GOAL OF THE EXERCISE: Copy each line of the entries beneath that contains the word "planning".

=-=-=-=-=

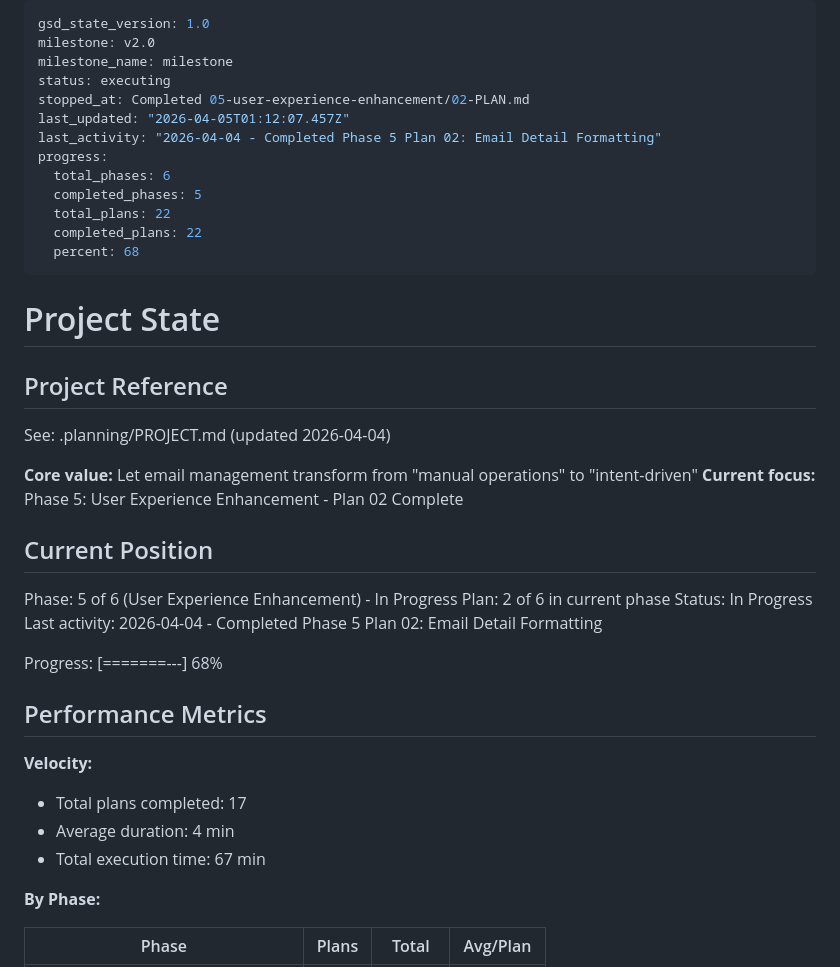
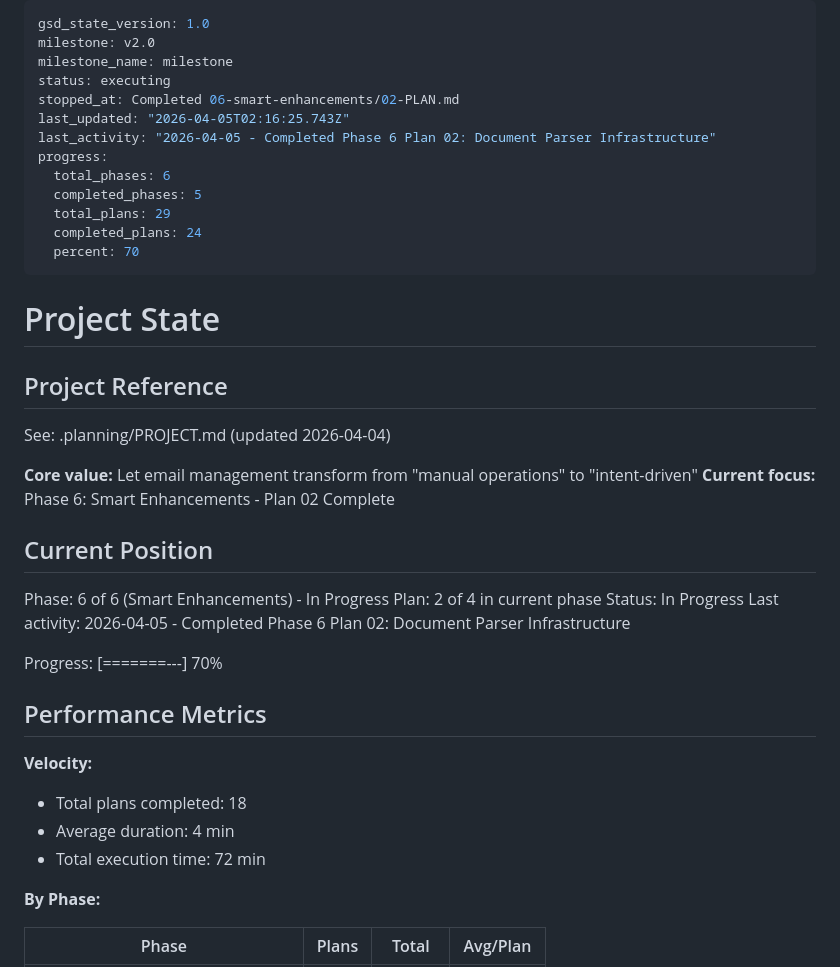
Before and after one commit to lgwanai/mail-skill, a Markdown page: .planning/STATE.md, the part around one of its changes. Rendered like a GitHub page.

```diff
--- a/.planning/STATE.md
+++ b/.planning/STATE.md
@@ -3,15 +3,15 @@ gsd_state_version: 1.0
 milestone: v2.0
 milestone_name: milestone
 status: executing
-stopped_at: Completed 05-user-experience-enhancement/02-PLAN.md
-last_updated: "2026-04-05T01:12:07.457Z"
-last_activity: "2026-04-04 - Completed Phase 5 Plan 02: Email Detail Formatting"
+stopped_at: Completed 06-smart-enhancements/02-PLAN.md
+last_updated: "2026-04-05T02:16:25.743Z"
+last_activity: "2026-04-05 - Completed Phase 6 Plan 02: Document Parser Infrastructure"
 progress:
   total_phases: 6
   completed_phases: 5
-  total_plans: 22
-  completed_plans: 22
-  percent: 68
+  total_plans: 29
+  completed_plans: 24
+  percent: 70
 ---
 
 # Project State
@@ -21,23 +21,23 @@ progress:
 See: .planning/PROJECT.md (updated 2026-04-04)
 
 **Core value:** Let email management transform from "manual operations" to "intent-driven"
-**Current focus:** Phase 5: User Experience Enhancement - Plan 02 Complete
+**Current focus:** Phase 6: Smart Enhancements - Plan 02 Complete
 
 ## Current Position
 
-Phase: 5 of 6 (User Experience Enhancement) - In Progress
-Plan: 2 of 6 in current phase
+Phase: 6 of 6 (Smart Enhancements) - In Progress
+Plan: 2 of 4 in current phase
 Status: In Progress
-Last activity: 2026-04-04 - Completed Phase 5 Plan 02: Email Detail Formatting
+Last activity: 2026-04-05 - Completed Phase 6 Plan 02: Document Parser Infrastructure
 
-Progress: [=======---] 68%
+Progress: [=======---] 70%
 
 ## Performance Metrics
 
 **Velocity:**
-- Total plans completed: 17
+- Total plans completed: 18
 - Average duration: 4 min
-- Total execution time: 67 min
+- Total execution time: 72 min
 
 **By Phase:**
 
```
Also changed, not shown: other parts of .planning/STATE.md (+22 -20 lines), 1 other file.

=-=-=-=-=

EXERCISE RESPONSE:
Before and after one commit to lgwanai/mail-skill, a Markdown page: .planning/STATE.md, the part around one of its changes. Rendered like a GitHub page.
--- a/.planning/STATE.md
+++ b/.planning/STATE.md
 See: .planning/PROJECT.md (updated 2026-04-04)
Also changed, not shown: other parts of .planning/STATE.md (+22 -20 lines), 1 other file.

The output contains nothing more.